◆ Task to complete
Filter the entries below down to the lines that hold "meta".

◆ Task material
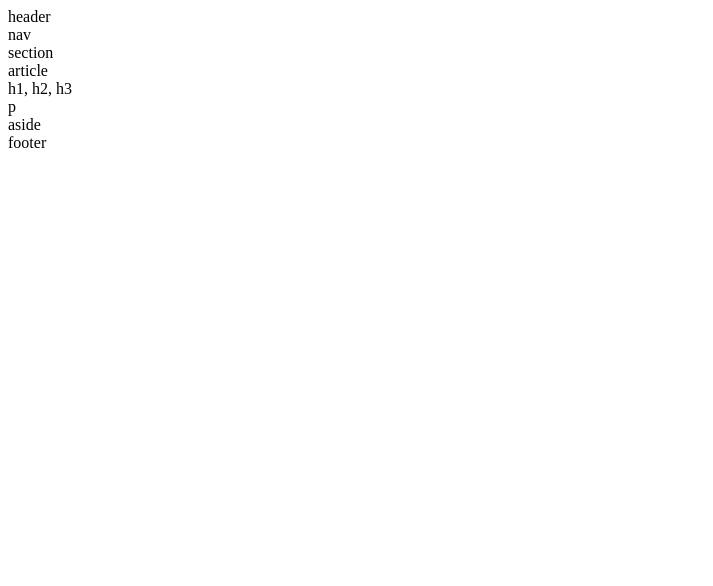
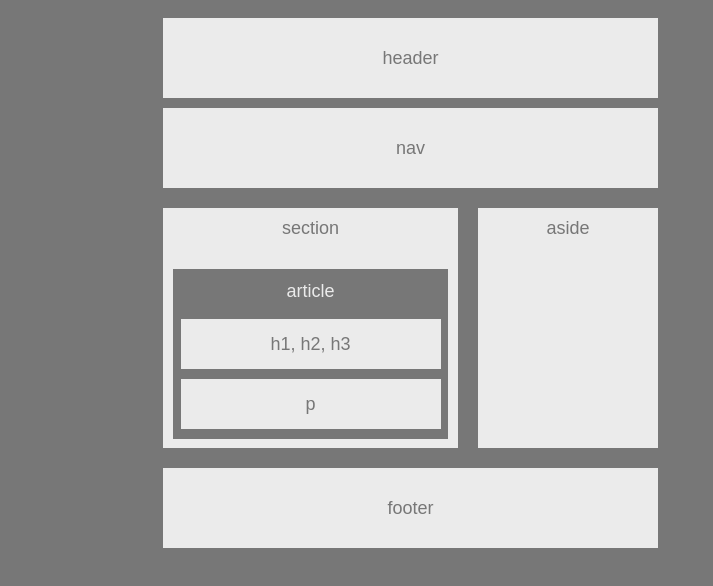
Before and after one commit to PatrickRice/HW-Wireframe, a plain HTML site: page index.html in a window 1280 px wide. Shown: the whole page, without its empty margins (0-713 px from the left). Drawn offline with Linux system fonts and the light colour scheme.

Commit message:
hw complete

```diff
--- a/index.html
+++ b/index.html
@@ -4,8 +4,8 @@
     <meta charset="UTF-8">
     <meta name="viewport" content="width=device-width, initial-scale=1.0">
     <meta http-equiv="X-UA-Compatible" content="ie=edge">
-    <link rel="stylesheet" type="css/text" href="style.css">
-    <title>Wireframe</title>
+    <link rel="stylesheet" href="style.css">
+        <title>Wireframe</title>
 </head>
 <body>
   <div class="wrapper">
```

◆ Your solution
     <meta charset="UTF-8">
     <meta name="viewport" content="width=device-width, initial-scale=1.0">
     <meta http-equiv="X-UA-Compatible" content="ie=edge">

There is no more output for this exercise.